But at the Home Office, May did more to stop the flow of foreign students into higher education in Britain than any other minister since the Second World War. Under May, that department did its utmost to reduce the number of overseas students, despite opposition both from BIS, then responsible for higher education, and the Treasury, then supremely powerful under the leadership of George Osborne.

That’s the hidden story in today’s Office of National Statistics figures showing a drop in the number of international students. Even small falls in the number of international students has big repercussions for student funding. Take the University of Hull – one in six students are international students.
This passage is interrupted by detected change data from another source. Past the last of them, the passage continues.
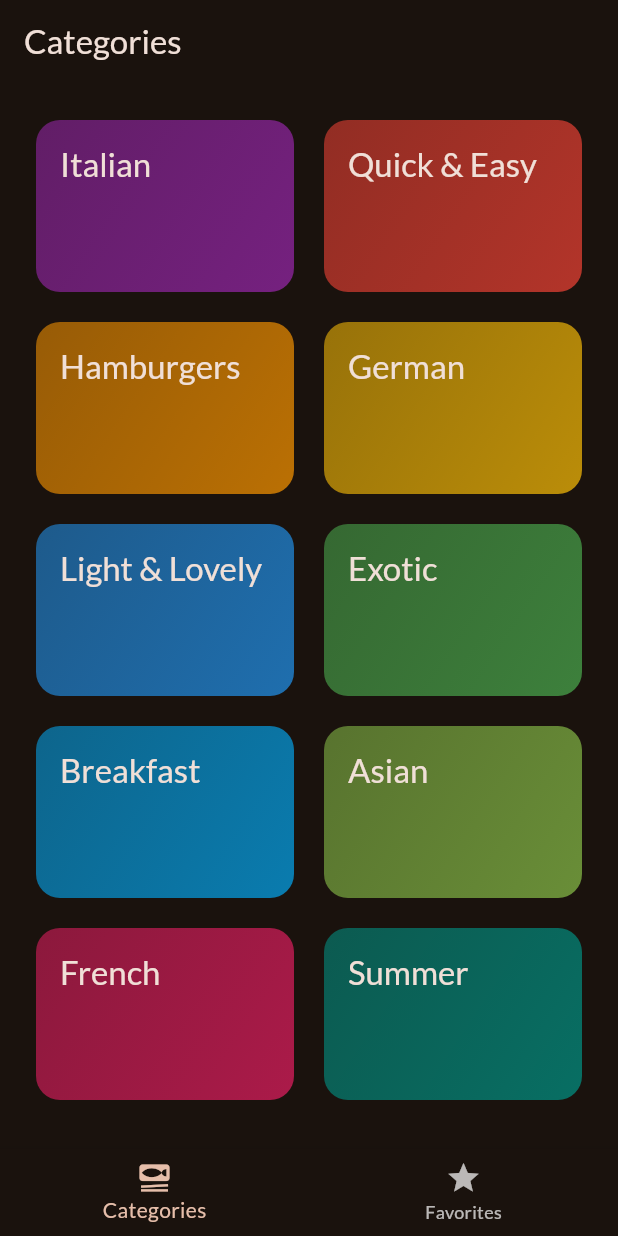
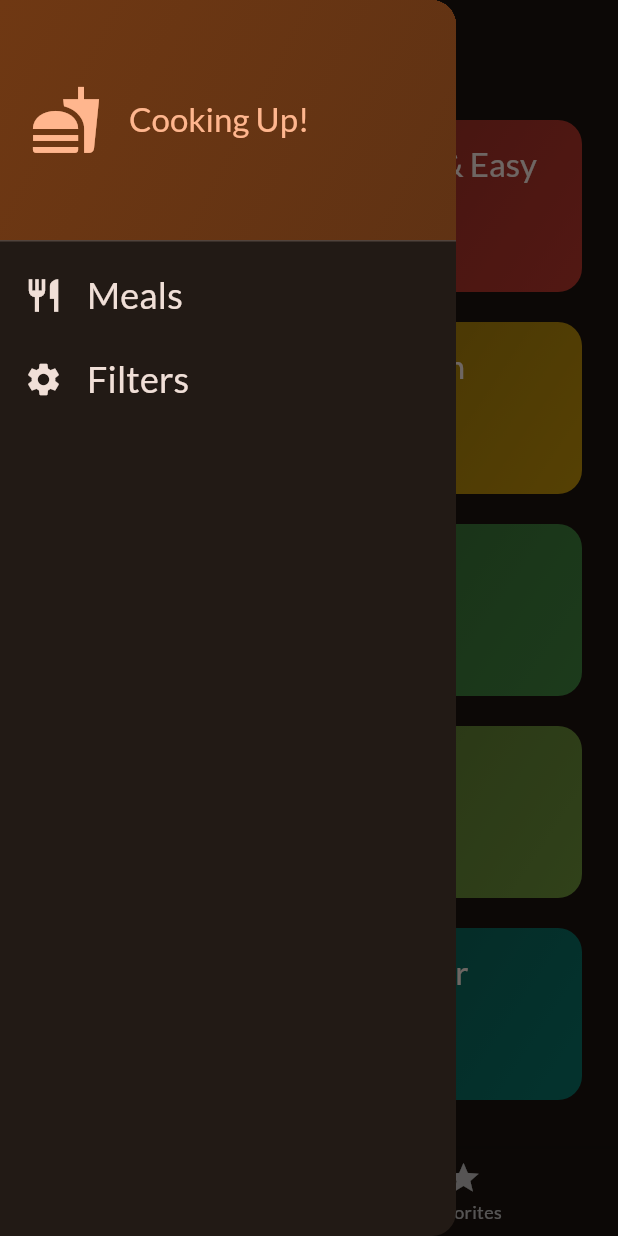
Before and after one commit to vomi-exe/Flutter-mealsApp, a Flutter app: the screen it shows after launch, with the side drawer open (before the commit the screen has no drawer), on a phone screen of 412 x 824 dp. Run offline on Flutter 3.47's test engine with Material 2 defaults, Android fonts, the phone set to English and light mode, and no system bars; our stand-ins replace google_fonts, transparent_image.

Commit message:
added filters section Screen and a Navigation Drawer

```diff
--- a/lib/screens/categories.dart
+++ b/lib/screens/categories.dart
@@ -1,11 +1,14 @@
 import 'package:meals/models/category.dart';
 import 'package:flutter/material.dart';
 import 'package:meals/data/dummay_data.dart';
+import 'package:meals/models/meal.dart';
 import 'package:meals/screens/meals.dart';
 import 'package:meals/widgets/category_grid_item.dart';
 
 class CategoriesScreen extends StatelessWidget {
-  const CategoriesScreen({super.key});
+  const CategoriesScreen({super.key, required this.onToggleFavorite});
+
+  final void Function(Meal meal) onToggleFavorite;
 
   void _selectedCategory(BuildContext context, Category category) {
     final filterdMeals = dummyMeals
@@ -15,8 +18,11 @@ class CategoriesScreen extends StatelessWidget {
     Navigator.push(
       context,
       MaterialPageRoute(
-        builder: (ctx) =>
-            MealsScreen(title: category.title, meals: filterdMeals),
+        builder: (ctx) => MealsScreen(
+          title: category.title,
+          meals: filterdMeals,
+          onToggleFavorite: onToggleFavorite,
+        ),
       ),
     );
   }
--- a/lib/screens/tabs.dart
+++ b/lib/screens/tabs.dart
@@ -1,6 +1,9 @@
 import 'package:flutter/material.dart';
+import 'package:meals/models/meal.dart';
 import 'package:meals/screens/categories.dart';
+import 'package:meals/screens/filters.dart';
 import 'package:meals/screens/meals.dart';
+import 'package:meals/widgets/main_drawer.dart';
 
 class TabsScreen extends StatefulWidget {
   const TabsScreen({super.key});
@@ -13,6 +16,31 @@ class TabsScreen extends StatefulWidget {
 
 class _TabsScreenState extends State<TabsScreen> {
   int _selectedPageIndex = 0;
+  final List<Meal> _favoriteMeals = [];
+
+  _showInfoMessage(String message) {
+    ScaffoldMessenger.of(context).clearSnackBars();
+    ScaffoldMessenger.of(context).showSnackBar(
+      SnackBar(
+        content: Text(message),
+      ),
+    );
+  }
+
+  void _toggleMealFavoriteStatus(Meal meal) {
+    final isExisting = _favoriteMeals.contains(meal);
+    if (isExisting) {
+      setState(() {
+        _favoriteMeals.remove(meal);
+      });
+      _showInfoMessage('Meal is no longer a favorite');
+    } else {
+      setState(() {
+        _favoriteMeals.add(meal);
+      });
+      _showInfoMessage('Marked as favorite!');
+    }
+  }
 
   void _selectPage(int index) {
     setState(() {
@@ -20,13 +48,31 @@ class _TabsScreenState extends State<TabsScreen> {
     });
   }
 
+  void _setScreen(String indetifier) async {
+    Navigator.pop(context);
+    if (indetifier == 'filters') {
+      final result = await Navigator.push<Map<Filters, bool>>(
+        context,
+        MaterialPageRoute(
+          builder: (ctx) => const FiltersScreen(),
+        ),
+      );
+      print(result);
+    }
+  }
+
   @override
   Widget build(BuildContext context) {
-    Widget activePage = const CategoriesScreen();
+    Widget activePage = CategoriesScreen(
+      onToggleFavorite: _toggleMealFavoriteStatus,
+    );
     var activePageTitle = 'Categories';
 
     if (_selectedPageIndex == 1) {
-      activePage = MealsScreen(meals: []);
+      activePage = MealsScreen(
+        meals: _favoriteMeals,
+        onToggleFavorite: _toggleMealFavoriteStatus,
+      );
       activePageTitle = "Your Favorites";
     }
 
@@ -34,11 +80,14 @@ class _TabsScreenState extends State<TabsScreen> {
       appBar: AppBar(
         title: Text(activePageTitle),
       ),
+      drawer: MainDrawer(
+        onSelectScreen: _setScreen,
+      ),
       body: activePage,
       bottomNavigationBar: BottomNavigationBar(
         onTap: _selectPage,
         currentIndex: _selectedPageIndex,
-        items: [
+        items: const [
           BottomNavigationBarItem(
             icon: Icon(Icons.set_meal),
             label: 'Categories',
--- /dev/null
+++ b/lib/widgets/main_drawer.dart
@@ -0,0 +1,85 @@
+import 'package:flutter/material.dart';
+
+class MainDrawer extends StatelessWidget {
+  const MainDrawer({super.key, required this.onSelectScreen});
+
+  final void Function(String identifier) onSelectScreen;
+
+  @override
+  Widget build(BuildContext context) {
+    return Drawer(
+      child: Column(
+        children: [
+          DrawerHeader(
+            padding: const EdgeInsets.all(20),
+            decoration: BoxDecoration(
+              gradient: LinearGradient(
+                colors: [
+                  Theme.of(context).colorScheme.primaryContainer,
+                  Theme.of(context)
+                      .colorScheme
+                      .primaryContainer
+                      .withOpacity(0.8),
+                ],
+                begin: Alignment.topLeft,
+                end: Alignment.bottomRight,
+              ),
+            ),
+            child: Row(
+              children: [
+                Icon(
+                  Icons.fastfood,
+                  size: 48,
+                  color: Theme.of(context).colorScheme.primary,
+                ),
+                const SizedBox(
+                  width: 18,
+                ),
+                Text(
+                  'Cooking Up!',
+                  style: Theme.of(context).textTheme.titleLarge!.copyWith(
+                        color: Theme.of(context).colorScheme.primary,
+                      ),
+                ),
+              ],
+            ),
+          ),
+          ListTile(
+            leading: Icon(
+              Icons.restaurant,
+              size: 26,
+              color: Theme.of(context).colorScheme.onBackground,
+            ),
+            title: Text(
+              'Meals',
+              style: Theme.of(context).textTheme.titleSmall!.copyWith(
+                    color: Theme.of(context).colorScheme.onBackground,
+                    fontSize: 24,
+                  ),
+            ),
+            onTap: () {
+              onSelectScreen('meals');
+            },
+          ),
+          ListTile(
+            leading: Icon(
+              Icons.settings,
+              size: 26,
+              color: Theme.of(context).colorScheme.onBackground,
+            ),
+            title: Text(
+              'Filters',
+              style: Theme.of(context).textTheme.titleSmall!.copyWith(
+                    color: Theme.of(context).colorScheme.onBackground,
+                    fontSize: 24,
+                  ),
+            ),
+            onTap: () {
+              onSelectScreen('filters');
+            },
+          ),
+        ],
+      ),
+    );
+  }
+}
```
Also changed, not shown: lib/screens/filters.dart (added, +142 -0 lines), lib/screens/meal_details.dart (+12 -1 lines), lib/screens/meals.dart (+15 -3 lines).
But remove their contribution in fees and the University’s finances would instantly go from surplus into deficit. At Imperial, international students make up a third of the student population – but contribute 56 per cent of student fee income.

Bluntly – if May continues to reduce student numbers, the end result is going to be a university going bust, with massive knock-on effects, not only for research enterprise but for the local economies of the surrounding area.

And that’s the trajectory under David Cameron, when the Home Office’s instincts faced strong countervailing pressure from a powerful Treasury and a department for Business, Innovation and Skills that for most of his premiership hosted a vocal Liberal Democrat who needed to be mollified. There’s every reason to believe that the Cameron-era trajectory will accelerate, rather than decline, now that May is at the Treasury, the new department of Business, Energy and Industrial Strategy doesn’t even have responsibility for higher education anymore. (That’s back at the Department for Education, where the Secretary of State, Justine Greening, is a May loyalist.)

We talk about the pressures in the NHS or in care, and those, too, are warning lights in the British state. But watch out too, for a university that needs to be bailed out before long. 

Stephen Bush is special correspondent at the New Statesman. His daily briefing, Morning Call, provides a quick and essential guide to British politics.